Wild bird farmers and keepers of birds have been encouraged to prepare for the winter threat of Avian Influenza
March 27 Nov 2018
Chief Veterinary Officers across the UK encourage all poultry keepers to act at present to reduce the risk of winter disease
Since June 2017, there have been no defects of bird flu in poultry or birds kept in the UK and the UK has retained its OIE liberty status since September 2017.
There are some simple measures that every bird keeper, who runs a large commercial farm, keeps a few birds in their back garden or raises game birds, takes them to protect their animals against the threat of bird flu during the winter months. These include:
- Keep the area where birds live clean and tidy, control rats and mice and regularly disinfect any hard surfaces. Clean shoes before and after visits.
- Place bird food and fish in fully enclosed areas protected from wild birds, and remove any feeding after regular loss.
- Place a fence around outdoor areas where birds are allowed and limit their access to ponds or areas visited by wildfowl.

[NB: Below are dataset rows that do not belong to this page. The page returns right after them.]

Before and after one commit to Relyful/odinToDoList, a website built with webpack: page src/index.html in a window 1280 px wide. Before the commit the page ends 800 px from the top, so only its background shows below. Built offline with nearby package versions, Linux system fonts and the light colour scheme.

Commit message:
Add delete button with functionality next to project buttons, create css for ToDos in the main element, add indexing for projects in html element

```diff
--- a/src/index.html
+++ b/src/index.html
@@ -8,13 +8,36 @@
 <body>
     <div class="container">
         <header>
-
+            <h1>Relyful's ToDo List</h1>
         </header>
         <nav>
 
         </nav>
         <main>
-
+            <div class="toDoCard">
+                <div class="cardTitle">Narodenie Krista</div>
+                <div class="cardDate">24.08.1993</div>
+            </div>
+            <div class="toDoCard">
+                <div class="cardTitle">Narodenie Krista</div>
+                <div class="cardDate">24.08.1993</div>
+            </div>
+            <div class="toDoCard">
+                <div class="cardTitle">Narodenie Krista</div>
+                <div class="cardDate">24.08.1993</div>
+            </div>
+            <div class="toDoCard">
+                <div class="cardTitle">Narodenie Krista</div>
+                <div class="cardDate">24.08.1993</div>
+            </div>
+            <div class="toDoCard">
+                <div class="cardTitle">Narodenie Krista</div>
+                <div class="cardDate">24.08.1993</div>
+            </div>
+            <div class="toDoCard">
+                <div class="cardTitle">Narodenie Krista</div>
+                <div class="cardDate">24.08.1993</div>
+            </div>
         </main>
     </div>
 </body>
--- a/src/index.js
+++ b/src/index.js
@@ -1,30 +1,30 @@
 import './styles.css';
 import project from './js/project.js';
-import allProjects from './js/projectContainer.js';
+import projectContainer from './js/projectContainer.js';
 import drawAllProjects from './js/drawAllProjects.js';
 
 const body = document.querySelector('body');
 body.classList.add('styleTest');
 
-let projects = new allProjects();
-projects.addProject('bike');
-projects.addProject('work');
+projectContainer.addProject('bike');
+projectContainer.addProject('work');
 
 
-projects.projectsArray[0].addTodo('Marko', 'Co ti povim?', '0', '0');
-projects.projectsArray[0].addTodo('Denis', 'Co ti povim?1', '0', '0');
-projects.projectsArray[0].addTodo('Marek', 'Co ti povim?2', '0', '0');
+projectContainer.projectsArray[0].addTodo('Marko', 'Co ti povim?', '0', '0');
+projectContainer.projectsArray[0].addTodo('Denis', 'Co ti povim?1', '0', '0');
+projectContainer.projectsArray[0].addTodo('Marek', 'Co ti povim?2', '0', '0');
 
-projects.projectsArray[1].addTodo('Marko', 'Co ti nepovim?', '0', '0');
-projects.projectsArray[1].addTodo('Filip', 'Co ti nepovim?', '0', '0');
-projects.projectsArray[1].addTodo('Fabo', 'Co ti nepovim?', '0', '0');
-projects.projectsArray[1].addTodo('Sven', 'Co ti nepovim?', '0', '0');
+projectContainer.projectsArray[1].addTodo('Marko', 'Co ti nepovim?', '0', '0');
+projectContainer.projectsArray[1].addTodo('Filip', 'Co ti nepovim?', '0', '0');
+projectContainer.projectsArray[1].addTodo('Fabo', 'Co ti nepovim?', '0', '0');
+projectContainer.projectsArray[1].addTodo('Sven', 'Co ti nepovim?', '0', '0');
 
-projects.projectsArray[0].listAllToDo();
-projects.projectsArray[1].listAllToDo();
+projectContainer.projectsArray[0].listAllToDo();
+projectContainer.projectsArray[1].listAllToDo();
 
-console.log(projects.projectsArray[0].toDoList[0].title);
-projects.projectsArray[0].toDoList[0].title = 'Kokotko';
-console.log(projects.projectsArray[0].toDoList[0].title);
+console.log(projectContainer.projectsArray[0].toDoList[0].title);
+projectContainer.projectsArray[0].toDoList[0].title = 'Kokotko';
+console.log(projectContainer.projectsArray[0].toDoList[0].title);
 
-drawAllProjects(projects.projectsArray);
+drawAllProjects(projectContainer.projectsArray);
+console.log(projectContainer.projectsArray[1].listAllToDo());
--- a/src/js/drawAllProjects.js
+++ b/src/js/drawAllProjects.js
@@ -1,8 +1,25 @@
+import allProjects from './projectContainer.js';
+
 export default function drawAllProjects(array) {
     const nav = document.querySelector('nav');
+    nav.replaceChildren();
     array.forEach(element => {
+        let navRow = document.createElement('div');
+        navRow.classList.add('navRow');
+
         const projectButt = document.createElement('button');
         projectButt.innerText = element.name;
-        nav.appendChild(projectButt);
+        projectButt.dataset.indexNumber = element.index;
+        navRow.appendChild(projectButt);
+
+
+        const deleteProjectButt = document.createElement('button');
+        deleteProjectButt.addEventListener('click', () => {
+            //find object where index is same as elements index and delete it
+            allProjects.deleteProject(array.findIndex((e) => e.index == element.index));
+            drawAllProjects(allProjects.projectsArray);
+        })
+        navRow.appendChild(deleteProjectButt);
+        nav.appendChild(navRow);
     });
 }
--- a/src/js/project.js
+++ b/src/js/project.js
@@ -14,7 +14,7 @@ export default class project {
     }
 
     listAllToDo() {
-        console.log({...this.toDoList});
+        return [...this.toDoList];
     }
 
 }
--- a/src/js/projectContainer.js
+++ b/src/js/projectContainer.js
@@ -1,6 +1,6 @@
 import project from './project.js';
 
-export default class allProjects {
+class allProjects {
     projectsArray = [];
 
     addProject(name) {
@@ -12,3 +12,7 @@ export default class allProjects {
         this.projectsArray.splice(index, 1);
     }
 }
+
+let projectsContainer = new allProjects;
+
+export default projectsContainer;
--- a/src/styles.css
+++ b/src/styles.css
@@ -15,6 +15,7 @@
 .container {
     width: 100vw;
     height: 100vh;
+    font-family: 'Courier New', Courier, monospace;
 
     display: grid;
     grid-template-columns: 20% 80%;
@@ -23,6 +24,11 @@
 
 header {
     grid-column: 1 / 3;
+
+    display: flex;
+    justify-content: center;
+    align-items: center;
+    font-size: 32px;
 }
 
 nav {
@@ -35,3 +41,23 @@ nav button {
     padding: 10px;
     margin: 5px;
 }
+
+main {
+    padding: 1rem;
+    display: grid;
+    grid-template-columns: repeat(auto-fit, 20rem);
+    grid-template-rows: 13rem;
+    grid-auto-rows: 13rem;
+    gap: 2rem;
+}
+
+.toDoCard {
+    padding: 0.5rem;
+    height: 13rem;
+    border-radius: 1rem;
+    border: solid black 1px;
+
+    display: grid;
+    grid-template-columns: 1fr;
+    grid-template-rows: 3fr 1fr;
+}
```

- Where possible avoid avoiding ducks and geese with other poultry species.
- For poultry keepers in England, Wales and Scotland, join the free APHA service to receive text or email alerts to any UK avian influenza. In Northern Ireland, all bird keepers are encouraged to subscribe to a free text warning service by writing BIRDS & # 39; i 67300.
These measures are particularly important if you are close to one of the Great Britain High Risk Areas. You can check if you are in an Advanced Risk Area using our interactive maps.
A joint statement by each of the four Chief Veterinary Officer in the UK today said:
"Avian flu continues to circulate in many parts of the world and, with the cooler months, the risk of diseases of migrant birds is increasing. It is essential that all poultry keeper, including birds game and pet birds, now operate to reduce the risk of transferring avian flu to herds.
"Good biosecurity should always be maintained, including cleaning and disinfection and the area where you regularly keep birds and separate them from wild birds wherever possible.
"Keepers should also ensure that they register on the Great Britain Poultry Register and we are pleased that new forms are now in place to streamline this process. Keepers in Northern Ireland must register their birds on the DAERA Bird Register. now be completed and to submit online. "
All bird Rangers throughout Britain should also register their seeds on the Great Britain Poultry Register (GBPR). If you have 50 or more birds, this is a legal requirement, although keepers with fewer than 50 birds are also encouraged to register. Newer streamlined and easy-to-use forms will accelerate the process this year.
In Northern Ireland, there is a legal requirement for all bird keepers to register each bird on the DAERA Bird Register, except for pet birds kept at the owner's home.
Registration of birds means that the government can contact you in the case of cases and provide information on the steps taken to limit the chances of your birds receiving the disease.
Last winter, HPAI HPAI stress from bird flu was only found in wild birds and there were no cases of domestic birds, either in commercial or small holdings. Although there have been no findings in the UK since June 2018, the virus continues to circulate in wild birds in North Europe (including Denmark and Germany) and has caused cases in poultry. In addition, the HPAN H5N8 virus continues to circulate in Eastern Europe, highlighting the need to keep it vigilant.
The Government continues to monitor bird flu deficiency and works with poultry bird and game industries; re-occupation of old and pure and traditional poultry breeds to help prevent attacks.
You can visit the Avian Influenza page by clicking here.